Return each line of the records holding the string "notebook".
►
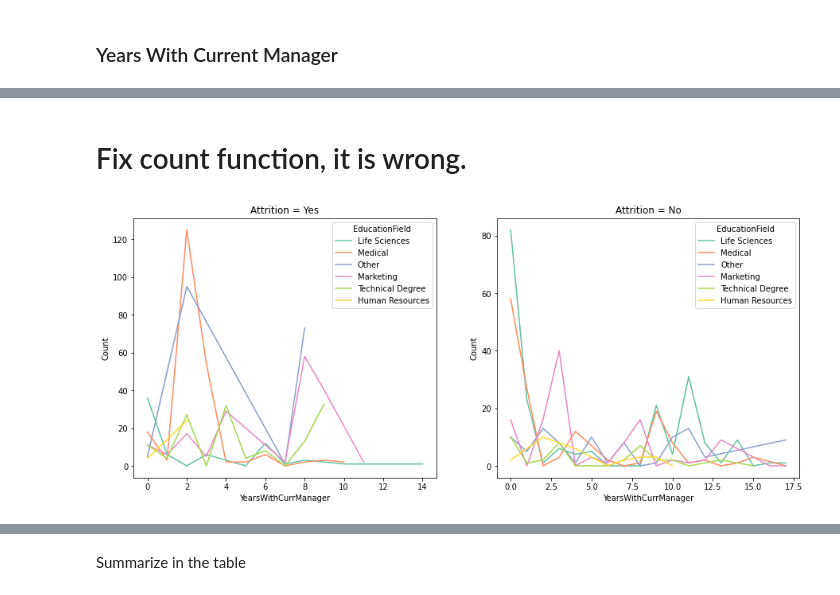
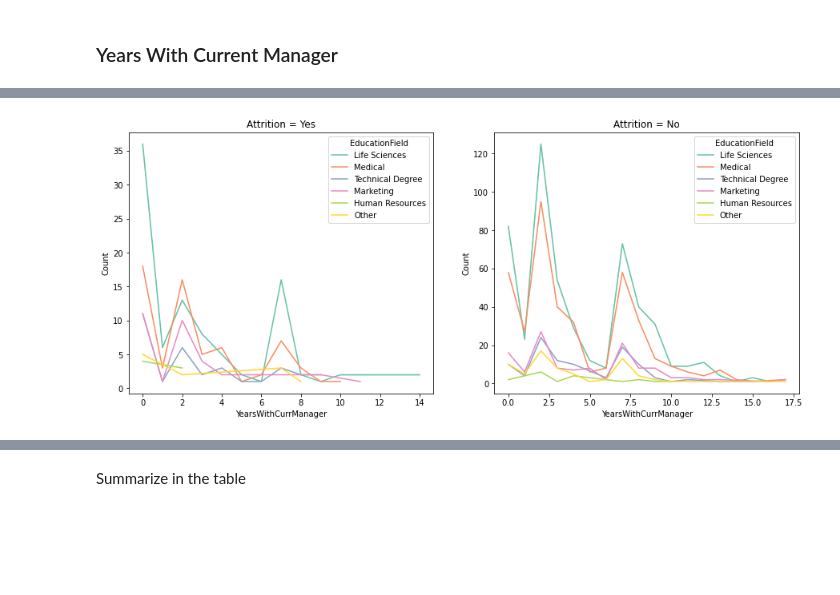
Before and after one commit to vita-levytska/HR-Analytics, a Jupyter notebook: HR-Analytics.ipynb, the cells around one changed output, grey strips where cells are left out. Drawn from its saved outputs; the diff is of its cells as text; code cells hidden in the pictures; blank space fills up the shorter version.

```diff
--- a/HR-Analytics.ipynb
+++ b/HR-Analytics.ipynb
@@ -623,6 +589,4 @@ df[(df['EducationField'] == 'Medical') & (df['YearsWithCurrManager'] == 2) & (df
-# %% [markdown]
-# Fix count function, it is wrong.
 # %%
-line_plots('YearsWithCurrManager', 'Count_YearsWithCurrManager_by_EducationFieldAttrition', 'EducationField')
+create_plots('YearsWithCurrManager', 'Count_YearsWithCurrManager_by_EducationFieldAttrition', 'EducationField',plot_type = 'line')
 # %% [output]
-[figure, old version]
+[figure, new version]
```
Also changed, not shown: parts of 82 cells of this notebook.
◄
Expected answer:
Before and after one commit to vita-levytska/HR-Analytics, a Jupyter notebook: HR-Analytics.ipynb, the cells around one changed output, grey strips where cells are left out. Drawn from its saved outputs; the diff is of its cells as text; code cells hidden in the pictures; blank space fills up the shorter version.
Also changed, not shown: parts of 82 cells of this notebook.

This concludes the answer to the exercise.